> [WORK ITEM]: Scan the material for the word "html", and copy each line where it shows up.

--- START ---

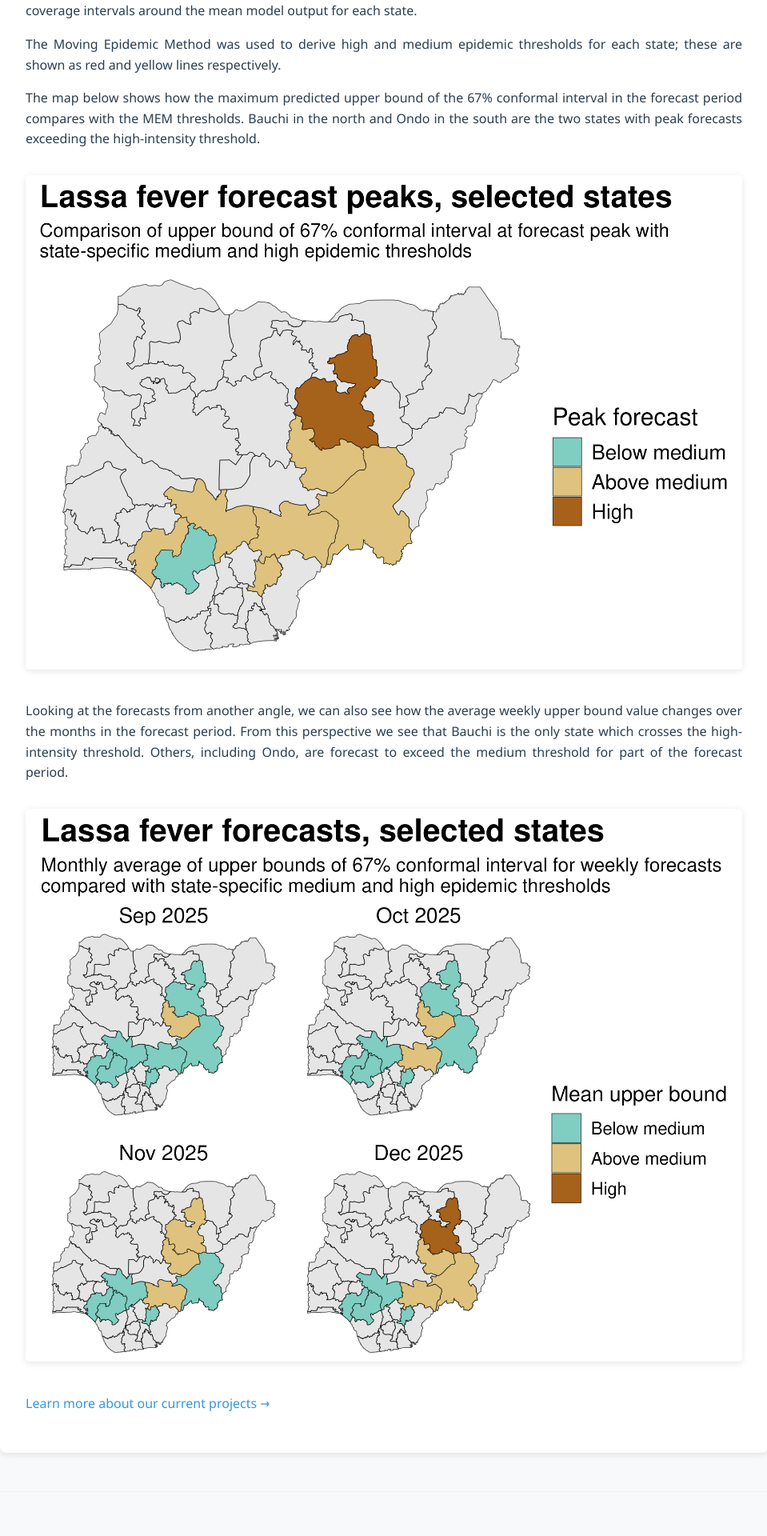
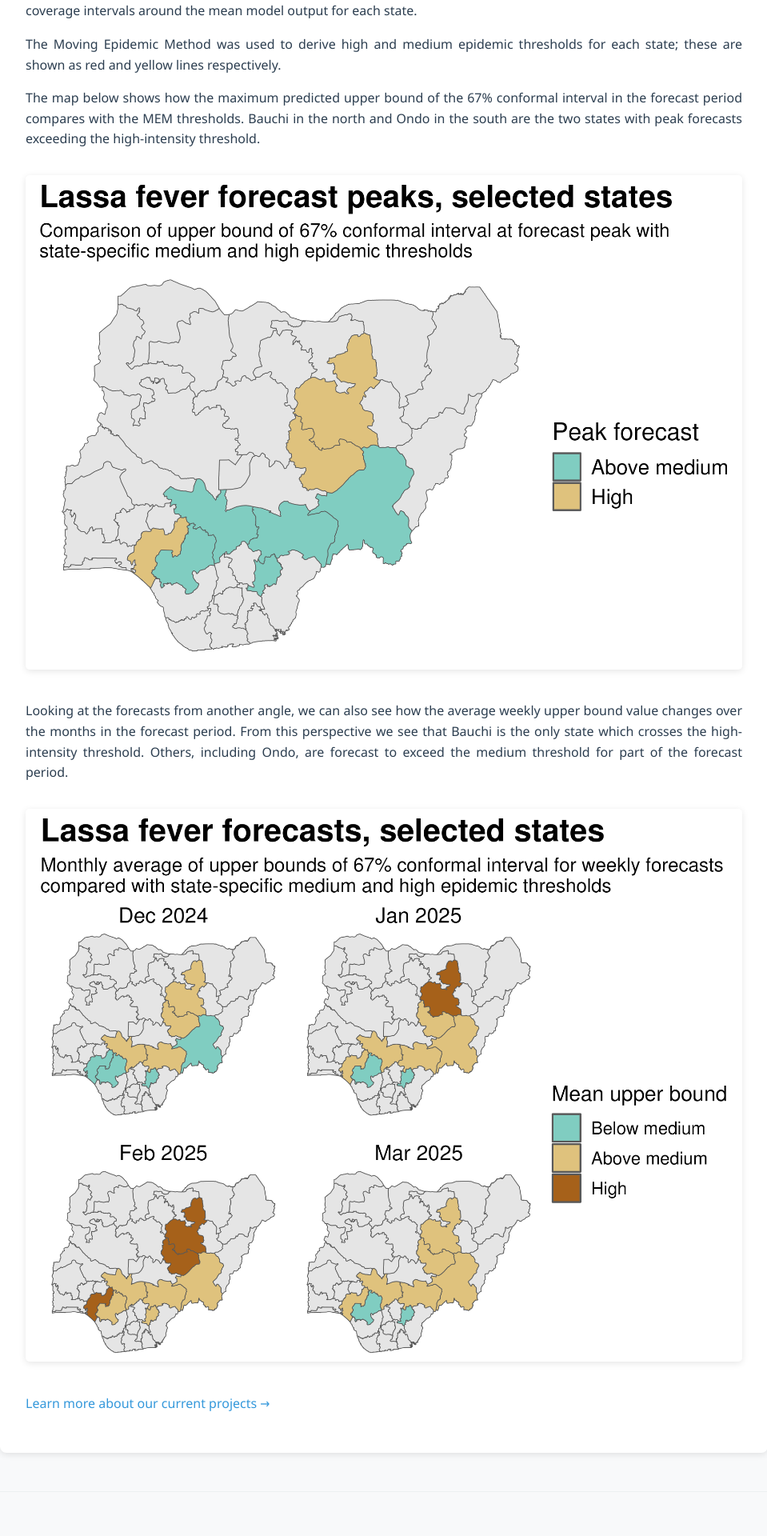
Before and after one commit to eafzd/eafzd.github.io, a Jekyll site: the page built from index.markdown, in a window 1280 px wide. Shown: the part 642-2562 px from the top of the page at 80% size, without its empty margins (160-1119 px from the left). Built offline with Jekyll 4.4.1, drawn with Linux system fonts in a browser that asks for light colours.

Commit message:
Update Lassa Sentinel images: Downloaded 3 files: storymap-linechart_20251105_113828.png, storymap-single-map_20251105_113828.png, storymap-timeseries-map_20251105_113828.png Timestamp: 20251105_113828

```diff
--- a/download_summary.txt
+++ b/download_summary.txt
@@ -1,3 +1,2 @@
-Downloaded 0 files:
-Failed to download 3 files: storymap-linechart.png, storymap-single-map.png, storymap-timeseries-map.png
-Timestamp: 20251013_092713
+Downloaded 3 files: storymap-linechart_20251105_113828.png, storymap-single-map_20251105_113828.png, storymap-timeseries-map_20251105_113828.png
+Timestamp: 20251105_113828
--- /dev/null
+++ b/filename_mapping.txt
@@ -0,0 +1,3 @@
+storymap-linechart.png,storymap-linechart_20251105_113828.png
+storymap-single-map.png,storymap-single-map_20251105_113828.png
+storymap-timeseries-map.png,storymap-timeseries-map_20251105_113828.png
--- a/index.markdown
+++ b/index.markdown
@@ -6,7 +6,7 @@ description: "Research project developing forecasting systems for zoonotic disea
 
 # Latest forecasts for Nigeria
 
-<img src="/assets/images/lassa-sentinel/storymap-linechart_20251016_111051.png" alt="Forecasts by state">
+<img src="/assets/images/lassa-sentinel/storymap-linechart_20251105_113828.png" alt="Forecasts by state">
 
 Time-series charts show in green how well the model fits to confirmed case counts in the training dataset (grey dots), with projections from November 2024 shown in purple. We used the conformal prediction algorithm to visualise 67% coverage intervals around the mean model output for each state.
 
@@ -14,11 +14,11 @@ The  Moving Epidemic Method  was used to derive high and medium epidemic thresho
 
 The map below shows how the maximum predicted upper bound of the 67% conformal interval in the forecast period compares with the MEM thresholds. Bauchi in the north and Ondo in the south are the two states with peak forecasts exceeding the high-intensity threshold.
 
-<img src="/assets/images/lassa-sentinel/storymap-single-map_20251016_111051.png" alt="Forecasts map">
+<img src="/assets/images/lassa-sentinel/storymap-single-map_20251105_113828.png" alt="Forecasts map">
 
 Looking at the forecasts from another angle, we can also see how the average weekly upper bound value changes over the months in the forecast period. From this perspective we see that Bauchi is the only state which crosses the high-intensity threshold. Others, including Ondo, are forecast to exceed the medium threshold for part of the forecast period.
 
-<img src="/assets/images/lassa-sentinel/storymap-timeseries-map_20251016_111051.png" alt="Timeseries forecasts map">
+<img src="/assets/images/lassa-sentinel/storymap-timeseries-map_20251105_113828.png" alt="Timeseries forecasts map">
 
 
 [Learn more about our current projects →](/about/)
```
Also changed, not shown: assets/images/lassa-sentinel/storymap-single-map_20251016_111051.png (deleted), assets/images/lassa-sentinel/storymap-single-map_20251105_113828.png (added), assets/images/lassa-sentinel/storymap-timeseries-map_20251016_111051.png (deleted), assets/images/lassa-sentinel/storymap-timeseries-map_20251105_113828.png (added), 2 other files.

--- END ---
--- START ---

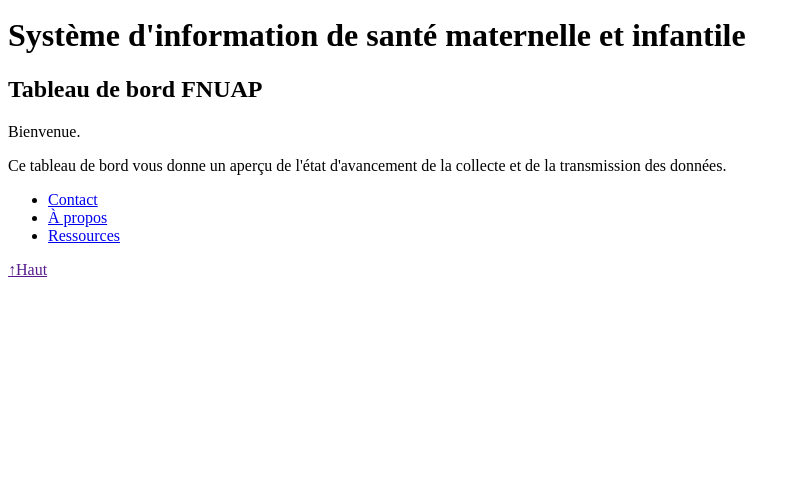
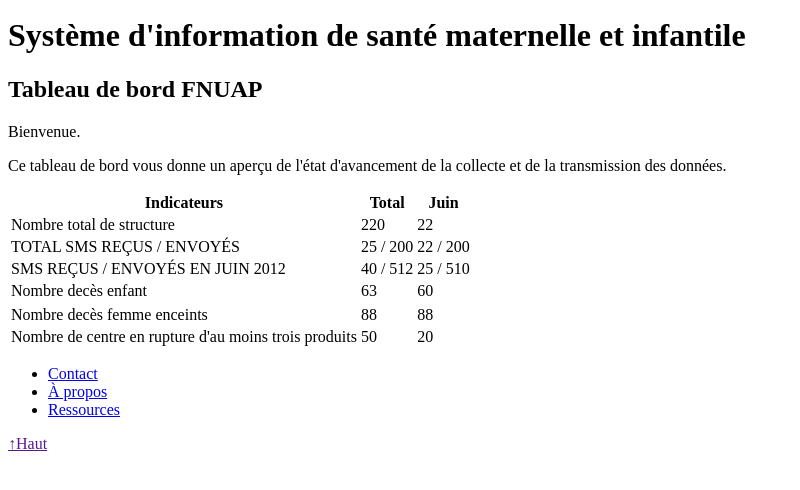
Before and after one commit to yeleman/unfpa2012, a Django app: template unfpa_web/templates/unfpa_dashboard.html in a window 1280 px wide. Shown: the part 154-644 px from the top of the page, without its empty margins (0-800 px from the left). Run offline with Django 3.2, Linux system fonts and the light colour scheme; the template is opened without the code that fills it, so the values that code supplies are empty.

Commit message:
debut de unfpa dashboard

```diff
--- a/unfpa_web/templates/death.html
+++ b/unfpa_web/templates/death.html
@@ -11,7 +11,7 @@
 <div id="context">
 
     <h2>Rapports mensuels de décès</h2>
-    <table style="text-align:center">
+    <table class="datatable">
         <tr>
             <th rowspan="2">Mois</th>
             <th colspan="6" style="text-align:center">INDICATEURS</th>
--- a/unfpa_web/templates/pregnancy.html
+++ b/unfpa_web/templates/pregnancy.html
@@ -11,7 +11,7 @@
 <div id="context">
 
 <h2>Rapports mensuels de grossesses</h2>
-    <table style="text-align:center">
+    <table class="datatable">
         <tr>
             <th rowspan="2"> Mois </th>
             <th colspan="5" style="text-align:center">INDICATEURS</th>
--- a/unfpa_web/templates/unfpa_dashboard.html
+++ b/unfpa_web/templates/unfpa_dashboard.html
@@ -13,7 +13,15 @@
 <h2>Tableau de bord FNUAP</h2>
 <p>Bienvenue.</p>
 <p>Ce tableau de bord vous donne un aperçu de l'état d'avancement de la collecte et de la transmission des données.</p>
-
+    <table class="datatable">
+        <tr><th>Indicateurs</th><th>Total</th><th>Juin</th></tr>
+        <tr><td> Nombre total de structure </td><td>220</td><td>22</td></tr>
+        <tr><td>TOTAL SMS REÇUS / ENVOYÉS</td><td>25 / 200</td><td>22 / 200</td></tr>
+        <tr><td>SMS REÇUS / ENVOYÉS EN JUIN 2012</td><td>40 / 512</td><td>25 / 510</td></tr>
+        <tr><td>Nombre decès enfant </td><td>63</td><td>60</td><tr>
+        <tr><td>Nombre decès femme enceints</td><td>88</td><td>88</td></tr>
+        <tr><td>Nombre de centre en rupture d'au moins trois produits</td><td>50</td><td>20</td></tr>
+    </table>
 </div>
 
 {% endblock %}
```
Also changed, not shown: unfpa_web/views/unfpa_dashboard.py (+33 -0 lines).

--- END ---

> [EXPECTED ANSWER]:
Before and after one commit to yeleman/unfpa2012, a Django app: template unfpa_web/templates/unfpa_dashboard.html in a window 1280 px wide. Shown: the part 154-644 px from the top of the page, without its empty margins (0-800 px from the left). Run offline with Django 3.2, Linux system fonts and the light colour scheme; the template is opened without the code that fills it, so the values that code supplies are empty.
--- a/unfpa_web/templates/death.html
+++ b/unfpa_web/templates/death.html
--- a/unfpa_web/templates/pregnancy.html
+++ b/unfpa_web/templates/pregnancy.html
--- a/unfpa_web/templates/unfpa_dashboard.html
+++ b/unfpa_web/templates/unfpa_dashboard.html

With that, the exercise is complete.